THE BLOG
09/13/2013 01:02 pm ET | Updated Nov 13, 2013

The Changing Nature of Work (and What That Means for You)

It's about flexibility, and then some. The paradigm shift is that distinct definitions and rigid boundaries are blurring and fading... what does that really mean? Most importantly, what does it mean for you?

The practicalities of society's dramatic changes over the last half century are heralding, or perhaps begging for, the updating and evolution of employment models. However, the technological advances are generating even more disruption for the workplace norms.

The freedom and choices that near-ubiquitous wireless access and a plethora of smart mobile devices bring is impactful and significant:
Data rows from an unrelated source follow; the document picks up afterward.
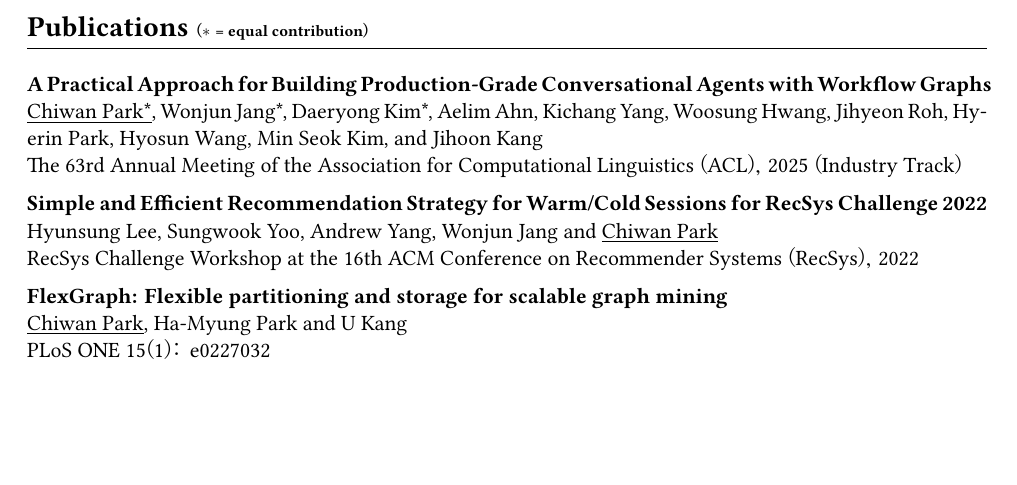
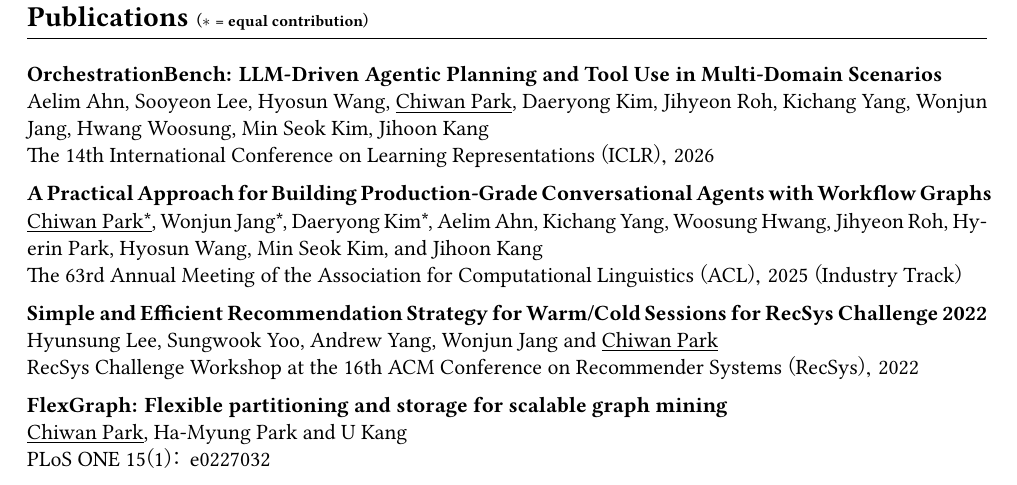
Before and after one commit to chiwanpark/curriculum-vitae, a LaTeX CV (curriculum-vitae.tex): part of page 2 of 2 before the commit and part of page 2 of 3 after it, cut so that both start at the same text, the shorter picture padded with empty space. Compiled offline with XeLaTeX; a missing font is replaced by an installed copy or a similar font.

Commit message:
Add ICLR 2026 paper

```diff
--- a/curriculum-vitae.tex
+++ b/curriculum-vitae.tex
@@ -131,6 +131,9 @@
 % PUBLICATIONS
 \section*{Publications {\scriptsize ($\ast$ = equal contribution)}}
 \begin{entry}
+  \item \textbf{OrchestrationBench: LLM-Driven Agentic Planning and Tool Use in Multi-Domain Scenarios}\\
+  Aelim Ahn, Sooyeon Lee, Hyosun Wang, \underline{Chiwan Park}, Daeryong Kim, Jihyeon Roh, Kichang Yang, Wonjun Jang, Hwang Woosung, Min Seok Kim, Jihoon Kang\\
+  The 14th International Conference on Learning Representations (ICLR), 2026
   \item \textbf{A Practical Approach for Building Production-Grade Conversational Agents with Workflow Graphs}\\
   \underline{Chiwan Park*}, Wonjun Jang*, Daeryong Kim*, Aelim Ahn, Kichang Yang, Woosung Hwang, Jihyeon Roh, Hyerin Park, Hyosun Wang, Min Seok Kim, and Jihoon Kang\\
   The 63rd Annual Meeting of the Association for Computational Linguistics (ACL), 2025 (Industry Track)
```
  • Work is morphing from a place into an activity, as so much can be done without being tethered to a specific location;
  • With less rigidity in the structure, workflow can be more natural and spontaneous, changing the use of and dynamics within offices;
  • Time boundaries are blurring as smart devices carry instant and pervasive social connections and communities into working environments, as well as bringing continued connectivity to office work into home and leisure spaces past traditional office hours;
  • BYOD (Bring Your Own Device) is emerging as people develop their individual habits and preferences, and have different devices of choice that assist or enhance their creativity and or productivity.
But, recognizing and celebrating flexibility to relieve some strain in the system and enable employees to pursue ambitions across their life activities is but one piece of the puzzle.

The interesting question and challenge is the pace at which the evolution is happening.

The Millennials are already 'there' philosophically. They are unfettered by the legacy habits, perceptions and ingrained, accepted norms that limit earlier groups and generations. Many Baby Boomers are there too, as they seek to maintain some corporate involvement while looking to enjoy the golf course, grandchildren, travel and more.

However, real, but not all physical, barriers exist, and they are significant. Some are born of culture or tradition; others relate more to practical issues and concerns, such as security. Your company may react very differently to each of these elements, particularly based on its culture, structure and likely its age, and will resist or embrace them accordingly.

Observing practical problems as hindrances, like security, I am confident that these are being, or can be, viewed as opportunities, which many businesses and entrepreneurs are in the process of dealing with. As for culture and tradition, these can change significantly, depending on what the leadership of an organization or entity decides to embrace or benefit from.

"Face time" is already mutating from a physical, in-person occurrence to a virtual meeting interaction, (FaceTime). Some companies are adopting multiple options of workplace flexibility as they recognize the clear advantages to be gained -- real estate efficiencies, improved cash flow and risk management and employer engagement and retention, which will become increasingly critical with the shortage of knowledge workers that is forecast.

How about you?

How have your work habits been changing over the last few years? What might you be enjoying or resisting and why? Which of the elements above is intimidating or thrilling to you?

Fundamentally, the pace of change also comes down to how each one of us individually responds and adapts to the new aspects of work -- as the emphasis shifts to whom you work for and what you do, not 'where' you work. Work is becoming more personal as well as more remote, with a different work and social flow that is less defined, less structured and more interwoven.

You will need to decide where and when you want and need to brainstorm, collaborate, interact and accomplish your business tasks and, similarly, how you manage your social self. The so-called 'work-life' equation or management of life activities becomes even more about personal responsibility, requiring greater personal involvement and discipline.

Different job types are also evolving differently. Outcome-oriented jobs are most easily transitioned to highly-flexible models, as they are naturally and regularly measured. Examples are sales roles and those that are or can be organized into discrete quantifiable packages. Others are harder to 'flexify,' and will evolve based on personal performances, trust and vision. You can evaluate how best your current or desired position can be made more flexible and how you can evolve your role to take most advantage of all these changes.

Some of these adaptations will require some thought and even real effort from you. The huge personal benefit of all these changes is to have more control over your life and how you live it. The (personal) challenge, which can feel or be reasonably significant, is proactively to work out what you really want for your career and your life in general. It is a very exciting prospect... perhaps daunting in part as well, and often, most easily tackled in incremental steps.

One step at a time, engage and enjoy the workplace developments. Then, you can benefit from all that the new dynamics are bringing.

The future is proactive.

This post is part of a series produced by The Huffington Post in conjunction with our women's conference, "The Third Metric: Redefining Success Beyond Money & Power," which took place in New York on June 6, 2013. To read all of the posts in the series and learn more about the conference, click here. Join the conversation on Twitter #ThirdMetric.